Hello again! This is the follow-up to my review for Things We Couldn’t Say and the second installment of my stop for the blog tour hosted by Colored Pages. Please see my review for the full details about the book.
Notes: Quotes are taken from the digital review copy I received, so I don’t have page numbers. The quotes may differ from the final published version. All quotes are from Gio’s narration unless otherwise stated/attributed.
“MatchUp is for hookups, Ayesha.” I sound like an overprotective brother. I would know because I went through this phase last year where I met up with some random girls every now and then for a quick hookup and even some guys, too, as an experiment to see if I was really into guys the way I started to think I was. Somehow making out with a random guy helped me figure things out, like icing on the cake.
Sometimes I wonder if things would be different if she were still here with us. I wonder if pops would drink like he does. I wonder if Theo would still need me to walk him to school every morning. I wonder a lot of things and I might not ever know the answers. And I tell myself that it’s…okay.
Dr. McCullough, she said counting or naming the states in alphabetical order and even reverse alphabetical order helps you clear your head, helps push through anxiety and panic attacks.
In my thoughts.
But I can’t shake this grief.
Suddenly I wonder if the darkness that I feel in my chest is there because I’m holding on to it rather than emptying it out. Something inside me is stirring and stirring and it feels wrong. I can’t focus on anything.
I’m so hurt and beat up about the fact that this whole time I could’ve had some sort of relationship with her, some sort of contact. Maybe I wouldn’t have needed to go through counseling with Dr. McCullough back when I was a freshman and sophomore. At least, not as often as I did. Or maybe at least her absence wouldn’t have felt as heavy. Maybe I would have the answers to all the questions written on my heart that I don’t even know to ask. Maybe the grief I experience in waves and seasons wouldn’t be as heavy as a tsunami tiding over me, completely consuming every inch of my body until I, too, am something to be grieved.
“Loss fucks you up, but it doesn’t change who you are. I have to believe that. It forces you to be brave and strong so you can hold your life together, and the lives of the people you love together—the ones who are still here.”-David
This boy is such a mystery, but I can’t help but feel like I’m on top of the world when I’m near him. I can’t help but feel every butterfly in a fifty-mile radius flutter in my stomach. I don’t take my eyes off him—I can’t.

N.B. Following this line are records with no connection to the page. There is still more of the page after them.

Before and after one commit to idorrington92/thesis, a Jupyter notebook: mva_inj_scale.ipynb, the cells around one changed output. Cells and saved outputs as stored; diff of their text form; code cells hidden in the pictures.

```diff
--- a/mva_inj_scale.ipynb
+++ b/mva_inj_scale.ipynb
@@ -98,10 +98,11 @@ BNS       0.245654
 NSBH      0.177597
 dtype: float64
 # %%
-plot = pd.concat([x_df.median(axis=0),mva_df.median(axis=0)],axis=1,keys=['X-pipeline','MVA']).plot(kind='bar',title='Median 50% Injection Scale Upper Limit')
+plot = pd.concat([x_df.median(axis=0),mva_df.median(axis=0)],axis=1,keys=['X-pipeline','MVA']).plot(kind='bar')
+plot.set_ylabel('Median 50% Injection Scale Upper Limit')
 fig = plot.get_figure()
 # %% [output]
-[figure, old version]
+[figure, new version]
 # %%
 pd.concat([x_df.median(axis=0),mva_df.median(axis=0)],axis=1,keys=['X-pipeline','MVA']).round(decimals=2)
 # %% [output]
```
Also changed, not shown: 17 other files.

“The biggest lie the world tells you is that you have to have everything figured out. You don’t. That’s part of the journey of life—figuring out the different layers of you. And when you’re ready to share those layers, you deserve to be able to do that. But you don’t have to do it till that time comes.”-Jackie, Gio’s mother
On top of everything else, I’m terrified David will see right through the different layers of me. He won’t see this soft, nice, somewhat shy boy, but instead and ugly fucking disaster.

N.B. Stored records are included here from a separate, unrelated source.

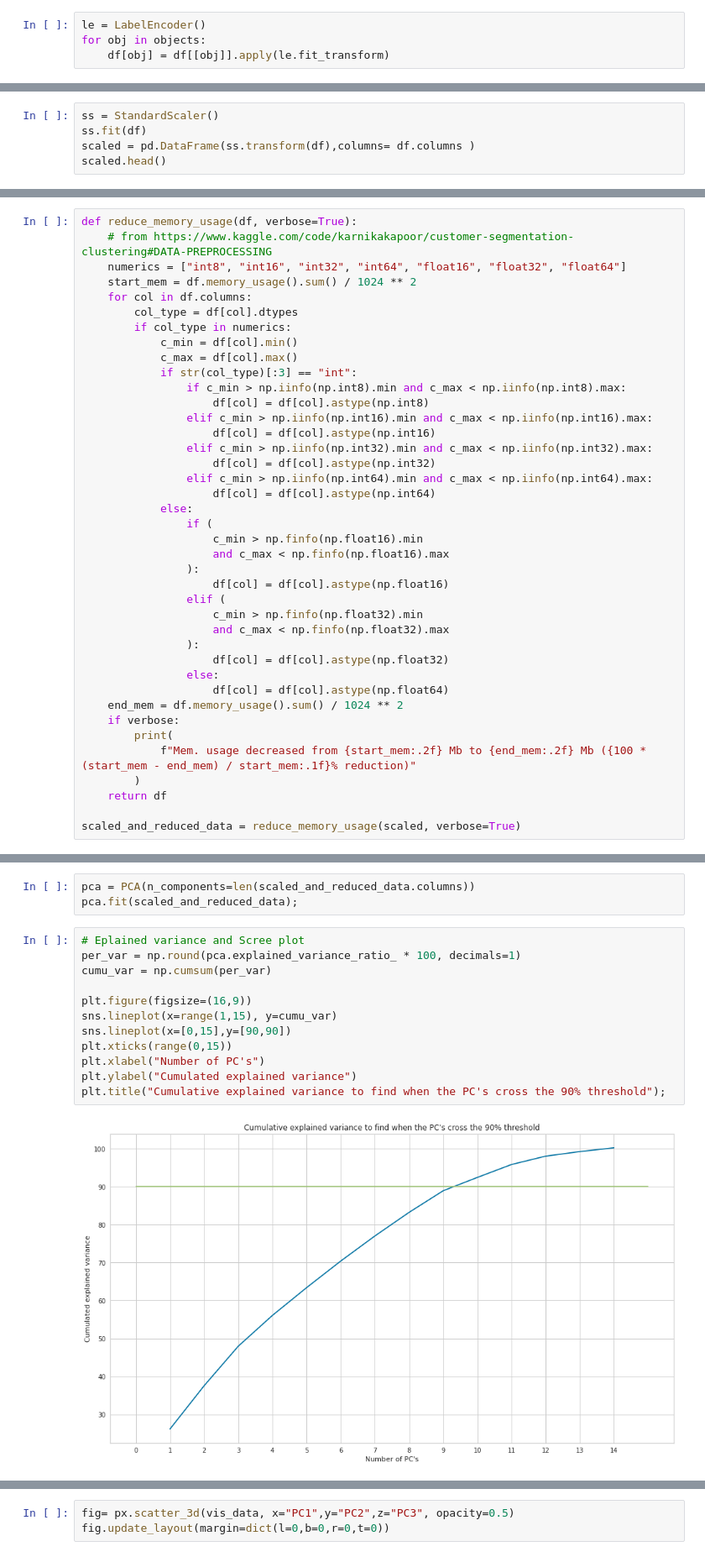
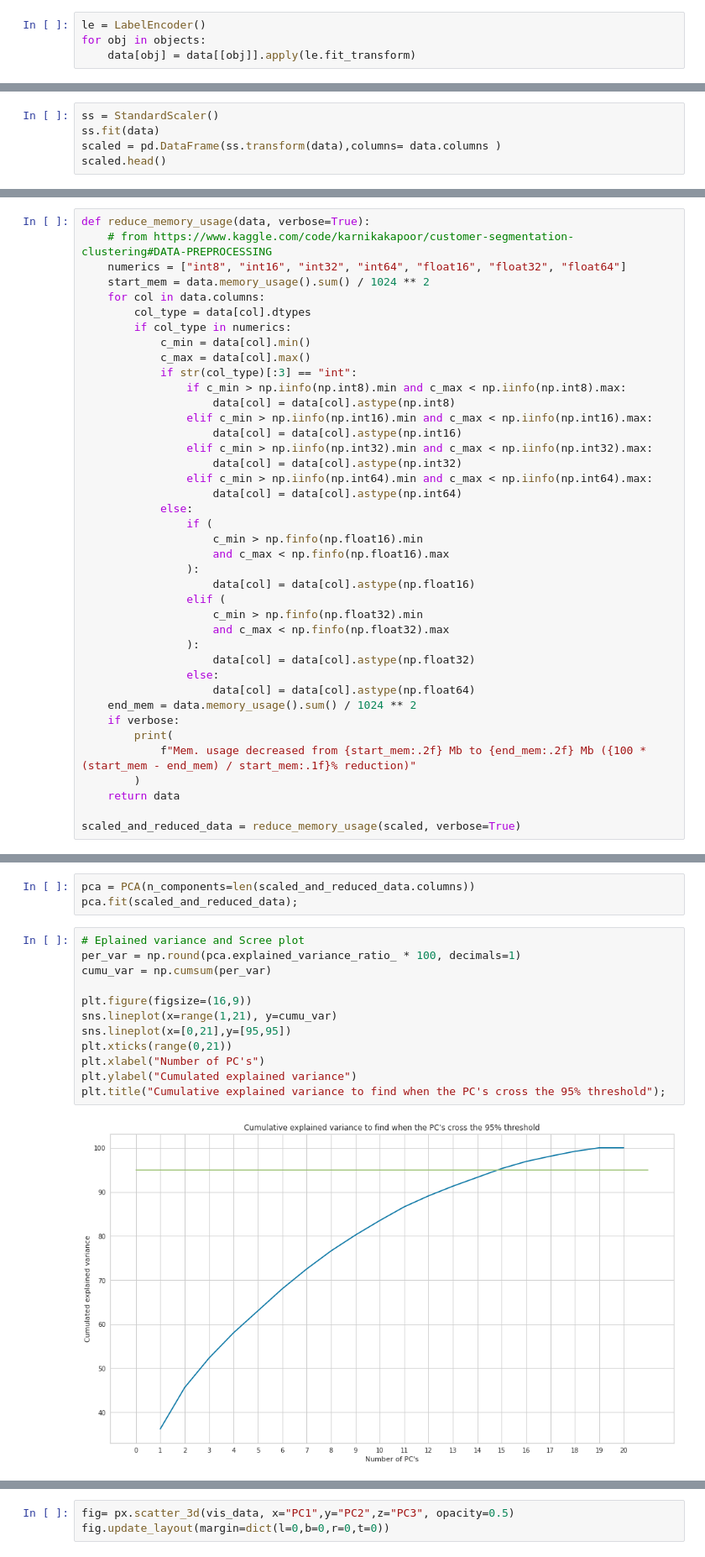
Before and after one commit to Brice-Vergnou/customer_segm, a Jupyter notebook: customer-segmentation.ipynb, the cells around one changed output, grey strips where cells are left out. Shown at 84% size. Drawn from its saved outputs; the diff is of its cells as text.

Commit message:
Started profiling

```diff
--- a/customer-segmentation.ipynb
+++ b/customer-segmentation.ipynb
@@ -393,5 +383,5 @@ objects
 # %%
 le = LabelEncoder()
 for obj in objects:
-    df[obj] = df[[obj]].apply(le.fit_transform)
+    data[obj] = data[[obj]].apply(le.fit_transform)
 # %%
@@ -417,7 +409,7 @@ dtype: object
 ### Scaling
 # %%
 ss = StandardScaler()
-ss.fit(df)
-scaled = pd.DataFrame(ss.transform(df),columns= df.columns )
+ss.fit(data)
+scaled = pd.DataFrame(ss.transform(data),columns= data.columns )
 scaled.head()
 # %% [output]
@@ -430,43 +422,43 @@ scaled.head()
 # %% [markdown]
 ### Reduce memory usage
 # %%
-def reduce_memory_usage(df, verbose=True):
+def reduce_memory_usage(data, verbose=True):
     # from https://www.kaggle.com/code/karnikakapoor/customer-segmentation-clustering#DATA-PREPROCESSING
     numerics = ["int8", "int16", "int32", "int64", "float16", "float32", "float64"]
-    start_mem = df.memory_usage().sum() / 1024 ** 2
-    for col in df.columns:
-        col_type = df[col].dtypes
+    start_mem = data.memory_usage().sum() / 1024 ** 2
+    for col in data.columns:
+        col_type = data[col].dtypes
         if col_type in numerics:
-            c_min = df[col].min()
-            c_max = df[col].max()
+            c_min = data[col].min()
+            c_max = data[col].max()
             if str(col_type)[:3] == "int":
                 if c_min > np.iinfo(np.int8).min and c_max < np.iinfo(np.int8).max:
-                    df[col] = df[col].astype(np.int8)
+                    data[col] = data[col].astype(np.int8)
                 elif c_min > np.iinfo(np.int16).min and c_max < np.iinfo(np.int16).max:
-                    df[col] = df[col].astype(np.int16)
+                    data[col] = data[col].astype(np.int16)
                 elif c_min > np.iinfo(np.int32).min and c_max < np.iinfo(np.int32).max:
-                    df[col] = df[col].astype(np.int32)
+                    data[col] = data[col].astype(np.int32)
                 elif c_min > np.iinfo(np.int64).min and c_max < np.iinfo(np.int64).max:
-                    df[col] = df[col].astype(np.int64)
+                    data[col] = data[col].astype(np.int64)
             else:
                 if (
                     c_min > np.finfo(np.float16).min
                     and c_max < np.finfo(np.float16).max
                 ):
-                    df[col] = df[col].astype(np.float16)
+                    data[col] = data[col].astype(np.float16)
                 elif (
                     c_min > np.finfo(np.float32).min
                     and c_max < np.finfo(np.float32).max
                 ):
-                    df[col] = df[col].astype(np.float32)
+                    data[col] = data[col].astype(np.float32)
                 else:
-                    df[col] = df[col].astype(np.float64)
-    end_mem = df.memory_usage().sum() / 1024 ** 2
+                    data[col] = data[col].astype(np.float64)
+    end_mem = data.memory_usage().sum() / 1024 ** 2
     if verbose:
         print(
             f"Mem. usage decreased from {start_mem:.2f} Mb to {end_mem:.2f} Mb ({100 * (start_mem - end_mem) / start_mem:.1f}% reduction)"
         )
-    return df
+    return data
 
 scaled_and_reduced_data = reduce_memory_usage(scaled, verbose=True)
 # %% [output]
@@ -480,15 +472,15 @@ pca.fit(scaled_and_reduced_data);
 # %%
 # Eplained variance and Scree plot
 per_var = np.round(pca.explained_variance_ratio_ * 100, decimals=1)
 cumu_var = np.cumsum(per_var)
 
 plt.figure(figsize=(16,9))
-sns.lineplot(x=range(1,15), y=cumu_var)
-sns.lineplot(x=[0,15],y=[90,90])
-plt.xticks(range(0,15))
+sns.lineplot(x=range(1,21), y=cumu_var)
+sns.lineplot(x=[0,21],y=[95,95])
+plt.xticks(range(0,21))
 plt.xlabel("Number of PC's")
 plt.ylabel("Cumulated explained variance")
-plt.title("Cumulative explained variance to find when the PC's cross the 90% threshold");
+plt.title("Cumulative explained variance to find when the PC's cross the 95% threshold");
 # %% [output]
-[figure, old version]
+[figure, new version]
 # %% [markdown]
```
Also changed, not shown: parts of 29 cells of this notebook.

That’s the thing about grief: it’s a sneaky little devil that creeps up on you and catches you off guard. It pops up when you’re not prepared and takes shapes that you least expect.